Manufacturer: Syracuse China
User: The Jabberwock, West Orange, N.J.
Date of plate: 1935
Notes: The Jabberwock was a fantastical, short-lived club offering music and dancing from lunch, cocktails, to dinner and supper at 111 Prospect Avenue in West Orange, N.J. It opened in May 1936 and was owned by Jacob Boon.
By mid-1937, David Johnstone was the "host" at the "new Jabberwock." As noted by Esquire magazine in 1938, "The Jabberwock … has taken on a new lease of life. Dave Johnstone, who ran the Beverwyck last summer, is now host to the Jerseyites who never seem to stay at home."
At this point, things were going downhill for the club when Boon failed to pay for his liquor deliveries and the business became the Jabberwock Country Club, having made promises to pay for new liquor deliveries and to cover Boon's debt. However, the newly named club failed to pay Boon's debts and by May 1938, Frank Ford opened his Embassy Club in the Jabberwock's location, also offering "dancing and entertainment for luncheon, cocktails, dinner and supper."

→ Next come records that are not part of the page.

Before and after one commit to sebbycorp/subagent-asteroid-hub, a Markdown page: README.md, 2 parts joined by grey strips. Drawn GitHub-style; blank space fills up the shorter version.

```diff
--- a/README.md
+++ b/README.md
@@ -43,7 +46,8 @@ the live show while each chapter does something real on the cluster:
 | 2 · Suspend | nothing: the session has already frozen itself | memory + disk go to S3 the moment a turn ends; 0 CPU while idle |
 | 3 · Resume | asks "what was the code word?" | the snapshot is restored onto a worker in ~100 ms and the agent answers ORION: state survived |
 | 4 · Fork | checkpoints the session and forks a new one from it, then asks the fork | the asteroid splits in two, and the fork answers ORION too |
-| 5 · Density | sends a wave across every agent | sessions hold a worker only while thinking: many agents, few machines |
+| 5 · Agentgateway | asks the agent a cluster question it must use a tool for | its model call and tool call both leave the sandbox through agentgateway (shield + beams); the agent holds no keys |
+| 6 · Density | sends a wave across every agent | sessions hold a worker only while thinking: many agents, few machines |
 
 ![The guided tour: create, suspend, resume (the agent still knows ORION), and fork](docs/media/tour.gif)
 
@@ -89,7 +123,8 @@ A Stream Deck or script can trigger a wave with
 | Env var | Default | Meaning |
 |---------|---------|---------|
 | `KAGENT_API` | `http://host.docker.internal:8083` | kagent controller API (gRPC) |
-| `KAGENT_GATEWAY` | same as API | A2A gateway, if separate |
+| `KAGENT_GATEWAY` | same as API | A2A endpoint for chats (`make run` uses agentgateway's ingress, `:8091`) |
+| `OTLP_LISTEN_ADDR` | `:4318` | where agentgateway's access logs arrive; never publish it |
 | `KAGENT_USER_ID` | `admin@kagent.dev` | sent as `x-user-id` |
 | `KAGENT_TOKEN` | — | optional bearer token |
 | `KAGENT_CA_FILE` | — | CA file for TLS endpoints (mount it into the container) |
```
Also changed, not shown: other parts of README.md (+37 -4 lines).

From the Wikipedia: "Jabberwocky" is a nonsense poem written by Lewis Carroll about the killing of a creature named "the Jabberwock." It was included in his 1871 novel "Through the Looking-Glass," the sequel to "Alice's Adventures in Wonderland" (1865). The book tells of Alice's adventures within the back-to-front world of Looking-Glass world.

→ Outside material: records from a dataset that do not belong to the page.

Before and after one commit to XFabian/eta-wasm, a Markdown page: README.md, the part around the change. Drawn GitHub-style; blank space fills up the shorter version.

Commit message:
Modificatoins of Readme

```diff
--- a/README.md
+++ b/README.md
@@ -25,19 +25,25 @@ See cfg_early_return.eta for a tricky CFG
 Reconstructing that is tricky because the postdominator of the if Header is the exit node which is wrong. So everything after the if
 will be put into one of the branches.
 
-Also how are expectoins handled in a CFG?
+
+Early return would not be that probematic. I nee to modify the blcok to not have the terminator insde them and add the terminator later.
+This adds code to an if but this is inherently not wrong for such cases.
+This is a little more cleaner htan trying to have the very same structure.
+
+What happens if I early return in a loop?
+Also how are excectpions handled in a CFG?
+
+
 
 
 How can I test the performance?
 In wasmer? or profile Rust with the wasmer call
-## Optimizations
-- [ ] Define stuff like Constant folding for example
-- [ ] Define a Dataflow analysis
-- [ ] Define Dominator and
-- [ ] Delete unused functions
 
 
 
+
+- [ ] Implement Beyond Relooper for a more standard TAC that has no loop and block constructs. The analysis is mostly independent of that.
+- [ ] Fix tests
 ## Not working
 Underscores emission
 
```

In an early scene in which she first encounters the chess piece characters White King and White Queen, Alice finds a book written in a seemingly unintelligible language. Realizing that she is traveling through an inverted world, she recognizes that the verses on the pages are written in mirror-writing. She holds a mirror to one of the poems and reads the reflected verse of "Jabberwocky." She finds the nonsense verse as puzzling as the odd land she has passed into, later revealed as a dreamscape.
"Jabberwocky" is considered one of the greatest nonsense poems written in English. Its playful, whimsical language has given English nonsense words and neologisms such as "galumphing" and "chortle."
Interestingly, somewhere between The Jabberwock's owner and Syracuse China, a spelling error was made in the poem, substituting "toues" for "toves" in the first line. Only the first stanza of the poem is presented on the plate.
The plate depicts the Jabberwock as a dragon with green scales and red wings who is not quite as fearsome or grotesque as the 1871 original wood engraving by Sir John Tenniel. As a curious departure, the Jabberwock slayer seems to be a young woman, as opposed to a "beamish boy."
The Montclair Times, May 8, 1936; July 17, 1936; Oct. 29, 1937; May 20, 1938
Federal Wine & Liquor Co. v Jabberwock Country Club
Esquire magazine, 1938
ID, research: Roland Burritt
Photos: Susan Phillips